Additionally, it has the least amount of nutrients within its structure as most of it is leached as the water passes through it.
The silt consists of medium-sized particles with slightly better water retention than sand and also has more nutrients than that clay. It has a smooth or floury texture.
This is mainly due to the distance between particles which ranges from 0.074mm to 0.005mm.
Lastly, the clay in the loam mixture has the highest amount of nutrients within its structure since it does not readily allow water to freely drain.
The particular distance in clay is the smallest of the three and ranges, 0.005mm to 0.001mm between particles.
In order to keep the moisture within the soil for lawns, you should have a consistent and routine watering schedule that would provide the required amount of water to prevent the soil from cracking.
Applying water via a sprinkler system preprogrammed to come on for about two or three times a week for 15 minutes should provide enough water to promote healthy grass root growth.
This watering schedule should deliver between 2 to 3 inches of water to your lawn depending on the number of sprinklers you employ during the process.
A Simple Way to Test your Soil’s Contents
A very simple way to test the structure of your soil is to
- place a sample of soil into a glass jar filled with about 50% water.
- Shake the soil and water until the soil completely dissolves into the water. The resulting mixture would look dark brown as it swirls and mixes.
- Give the mixture some time for the different soil types to settle.
- As the mixture begins to settle you would notice that the different types of soil will begin to stratify into layers.

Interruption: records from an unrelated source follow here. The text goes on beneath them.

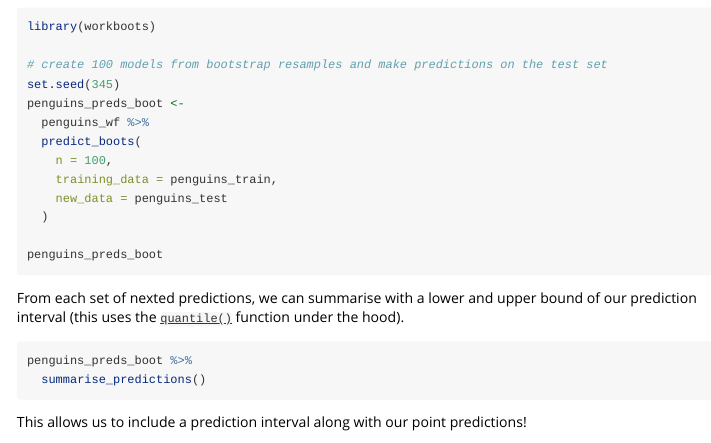
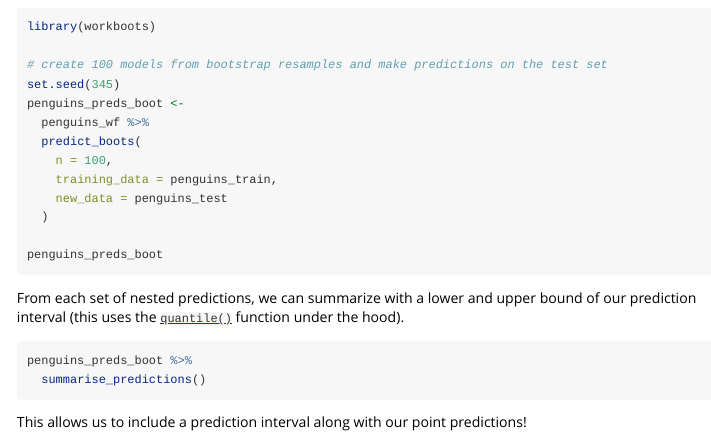
Before and after one commit to markjrieke/workboots, an R Markdown document (vignettes/Getting-Started.Rmd): the page in a window 1100 px wide, from 1730 px down. Rendered offline with R 4.5, knitr and Pandoc, with nearby package versions; the code is not run, so its results and figures are left out.

Commit message:
spellcheck

````diff
--- a/vignettes/Getting-Started.Rmd
+++ b/vignettes/Getting-Started.Rmd
@@ -114,7 +114,7 @@ penguins_preds_boot <-
 penguins_preds_boot
 ```
 
-From each set of nexted predictions, we can summarise with a lower and upper bound of our prediction interval (this uses the [`quantile()`](https://www.rdocumentation.org/packages/stats/versions/3.6.2/topics/quantile) function under the hood).
+From each set of nested predictions, we can summarize with a lower and upper bound of our prediction interval (this uses the [`quantile()`](https://www.rdocumentation.org/packages/stats/versions/3.6.2/topics/quantile) function under the hood).
 
 ```{r}
 penguins_preds_boot %>%
````
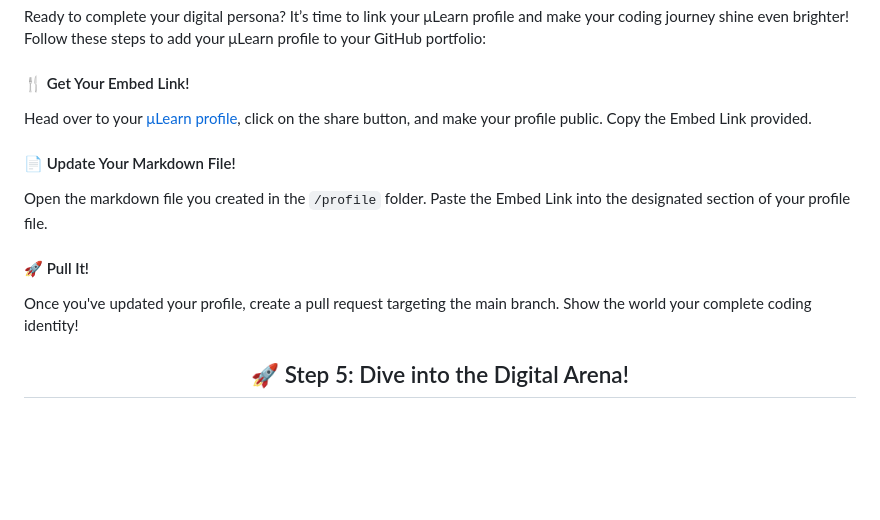
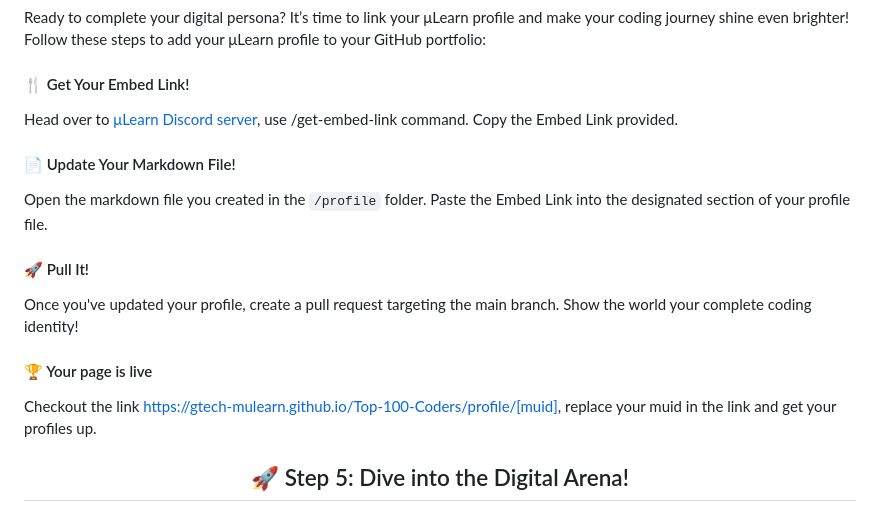
Before and after one commit to gtech-mulearn/Top-100-Coders, a Markdown page: README.md, the part around the change. GitHub-like rendering; blank space fills up the shorter version.

```diff
--- a/README.md
+++ b/README.md
@@ -75,13 +75,16 @@ Your portfolio is the beacon that will guide others to recognize your coding pro
 Ready to complete your digital persona? It’s time to link your μLearn profile and make your coding journey shine even brighter! Follow these steps to add your μLearn profile to your GitHub portfolio:
 
 #### 🍴 Get Your Embed Link!
-Head over to your [μLearn profile](https://app.mulearn.org/register), click on the share button, and make your profile public. Copy the Embed Link provided.
+Head over to [μLearn Discord server](https://discord.com/channels/771670169691881483/1157030408874106991), use /get-embed-link command. Copy the Embed Link provided.
 
 #### 📄 Update Your Markdown File!
 Open the markdown file you created in the `/profile` folder. Paste the Embed Link into the designated section of your profile file.
 
 #### 🚀 Pull It!
 Once you've updated your profile, create a pull request targeting the main branch. Show the world your complete coding identity!
+
+#### 🏆 Your page is live
+Checkout the link https://gtech-mulearn.github.io/Top-100-Coders/profile/[muid], replace your  muid in the link and get your profiles up.
 
 </div>
 
```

Starting from the bottom you will notice small stones or gravel then the soil clay as it is the heaviest. This is then followed by the sand and then the silt, which is the lightest of them all.
The remaining water which is not absorbed by the soil then sits at the top.
A measurement of the height of the different layers will give you a good idea of the composition of the soil in your lawn.
This will help in evaluating whether or not you should amend the soil by adding sand or silt to the mix. If you choose to go that route.
Why is my Grass Cracking?
This is a common query used when someone is looking for the reason why the lawn or soil beneath it is cracking.
It really reverts back to the same answer which is lack of proper soil water content due to the type of soil, weather conditions or the grass density planted on the soil.